▸ **What the task requires**
Locate the word "html" in the entries below, then gather every line that holds it.

Before-and-after page screenshots:
BEGIN

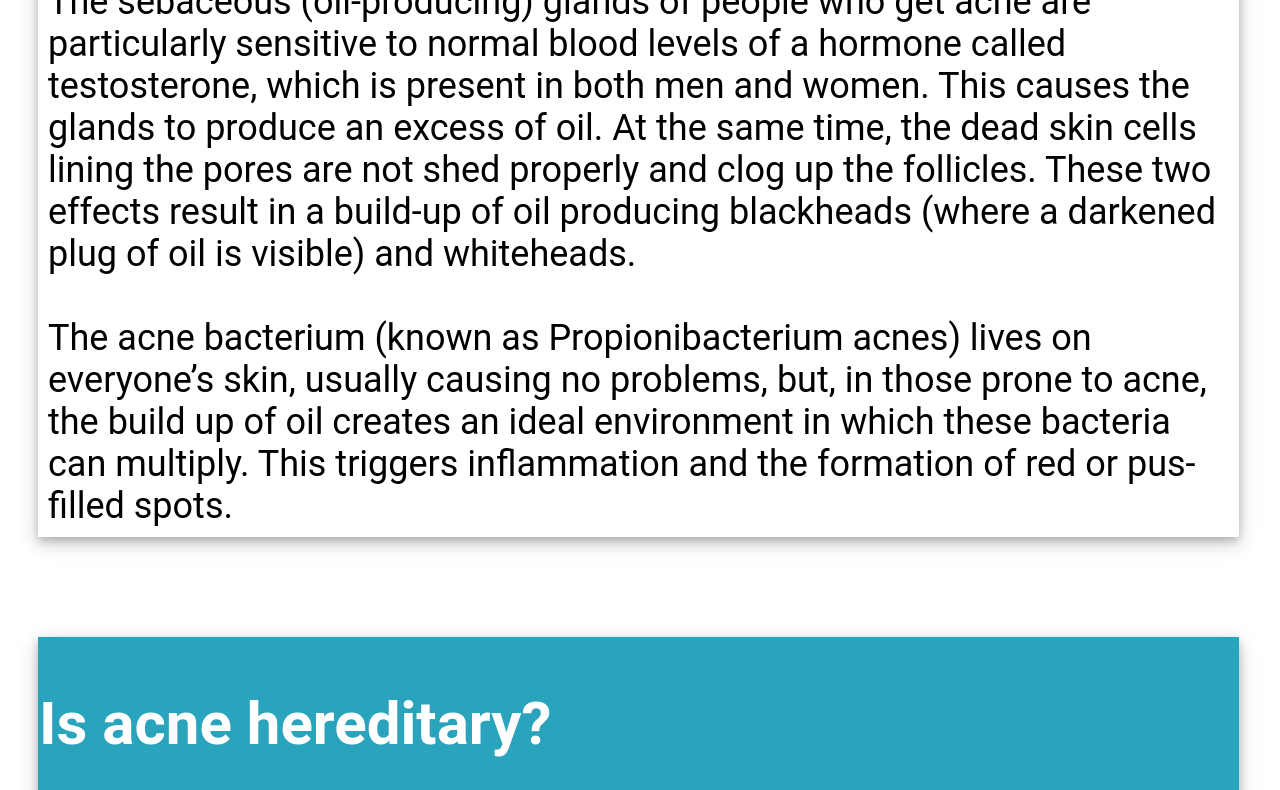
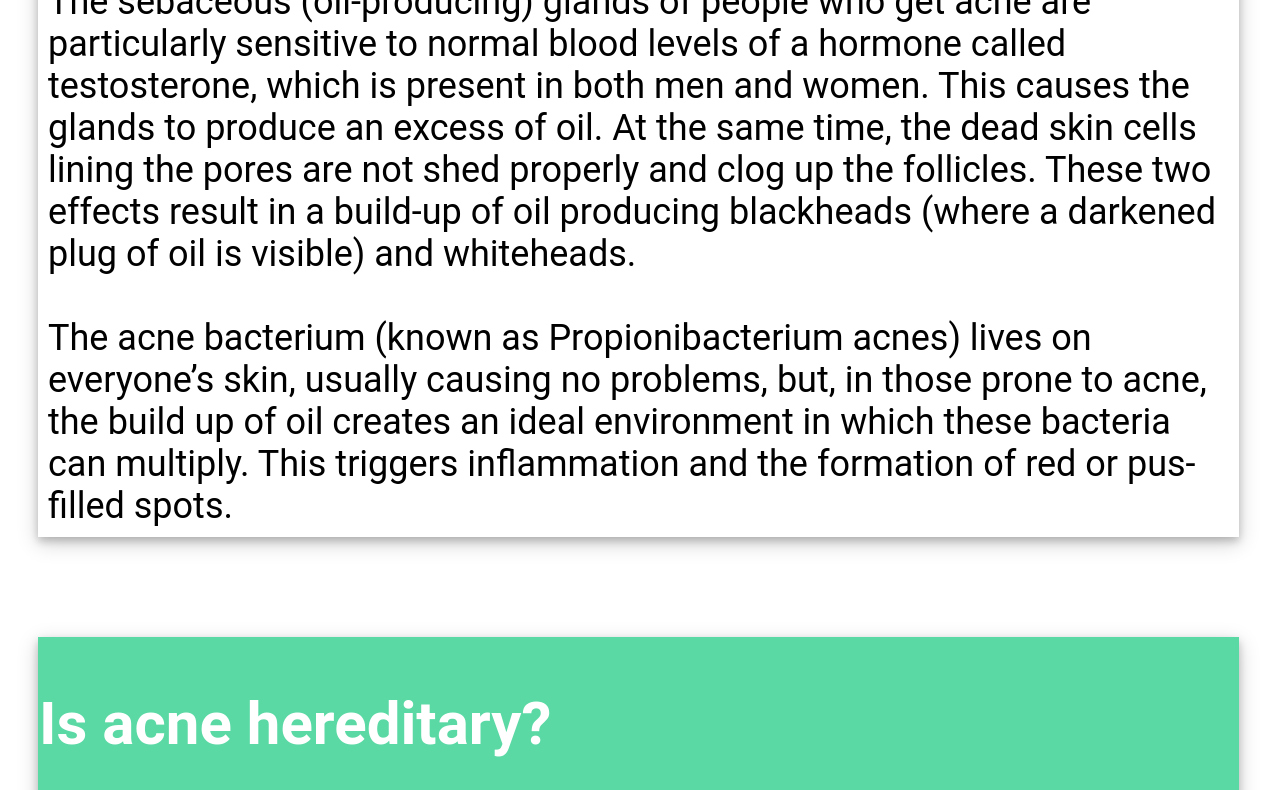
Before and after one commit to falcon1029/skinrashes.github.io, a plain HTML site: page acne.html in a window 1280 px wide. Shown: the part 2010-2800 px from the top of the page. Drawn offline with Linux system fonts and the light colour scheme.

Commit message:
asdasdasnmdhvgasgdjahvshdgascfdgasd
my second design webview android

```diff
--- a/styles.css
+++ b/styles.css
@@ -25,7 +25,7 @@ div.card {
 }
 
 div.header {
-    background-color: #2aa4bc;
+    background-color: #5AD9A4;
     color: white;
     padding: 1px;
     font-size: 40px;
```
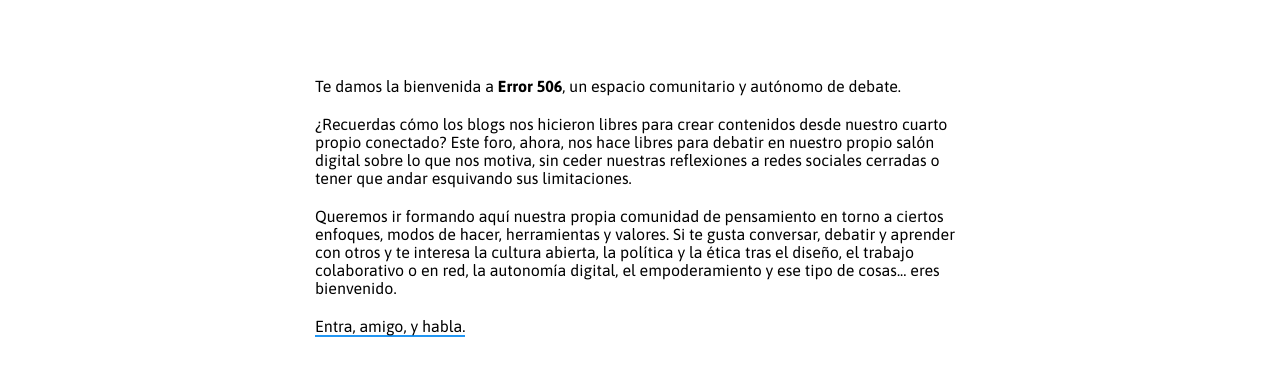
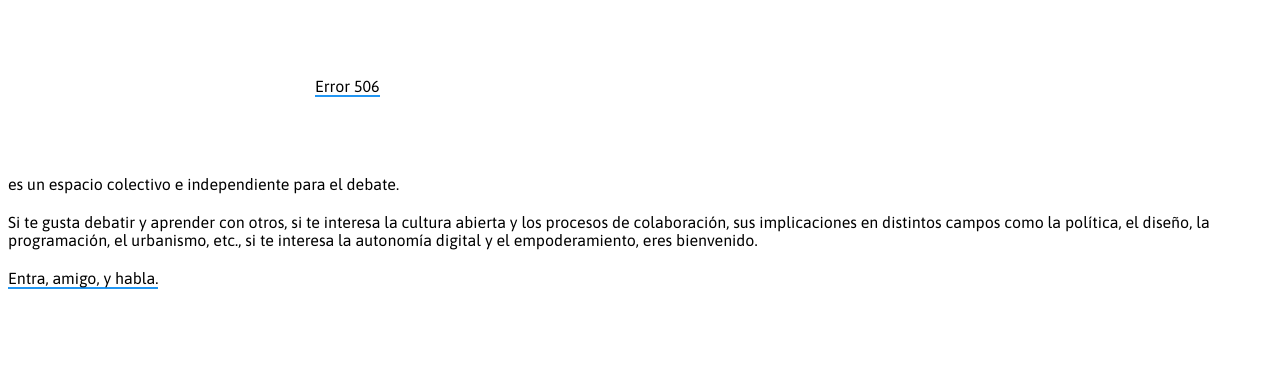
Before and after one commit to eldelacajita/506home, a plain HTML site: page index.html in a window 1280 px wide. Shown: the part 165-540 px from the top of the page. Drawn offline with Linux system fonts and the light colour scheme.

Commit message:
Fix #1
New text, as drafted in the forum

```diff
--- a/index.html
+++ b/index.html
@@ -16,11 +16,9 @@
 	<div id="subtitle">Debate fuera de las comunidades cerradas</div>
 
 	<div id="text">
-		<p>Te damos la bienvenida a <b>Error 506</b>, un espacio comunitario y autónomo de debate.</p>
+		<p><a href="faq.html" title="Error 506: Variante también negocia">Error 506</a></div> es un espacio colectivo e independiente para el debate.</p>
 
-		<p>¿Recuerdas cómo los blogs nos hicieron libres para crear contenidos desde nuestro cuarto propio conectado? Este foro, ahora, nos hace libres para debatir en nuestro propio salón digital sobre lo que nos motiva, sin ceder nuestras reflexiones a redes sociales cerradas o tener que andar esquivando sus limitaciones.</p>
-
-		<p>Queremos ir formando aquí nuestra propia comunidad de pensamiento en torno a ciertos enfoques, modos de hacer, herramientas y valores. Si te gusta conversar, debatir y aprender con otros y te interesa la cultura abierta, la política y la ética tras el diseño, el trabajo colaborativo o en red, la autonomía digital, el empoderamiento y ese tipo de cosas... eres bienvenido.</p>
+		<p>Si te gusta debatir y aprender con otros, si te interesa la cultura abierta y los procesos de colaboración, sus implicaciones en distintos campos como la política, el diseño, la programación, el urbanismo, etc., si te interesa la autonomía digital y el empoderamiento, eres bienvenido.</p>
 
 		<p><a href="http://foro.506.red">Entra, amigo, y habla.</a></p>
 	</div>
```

END

▸ **Answer below**
Before and after one commit to falcon1029/skinrashes.github.io, a plain HTML site: page acne.html in a window 1280 px wide. Shown: the part 2010-2800 px from the top of the page. Drawn offline with Linux system fonts and the light colour scheme.
Before and after one commit to eldelacajita/506home, a plain HTML site: page index.html in a window 1280 px wide. Shown: the part 165-540 px from the top of the page. Drawn offline with Linux system fonts and the light colour scheme.
--- a/index.html
+++ b/index.html
+		<p><a href="faq.html" title="Error 506: Variante también negocia">Error 506</a></div> es un espacio colectivo e independiente para el debate.</p>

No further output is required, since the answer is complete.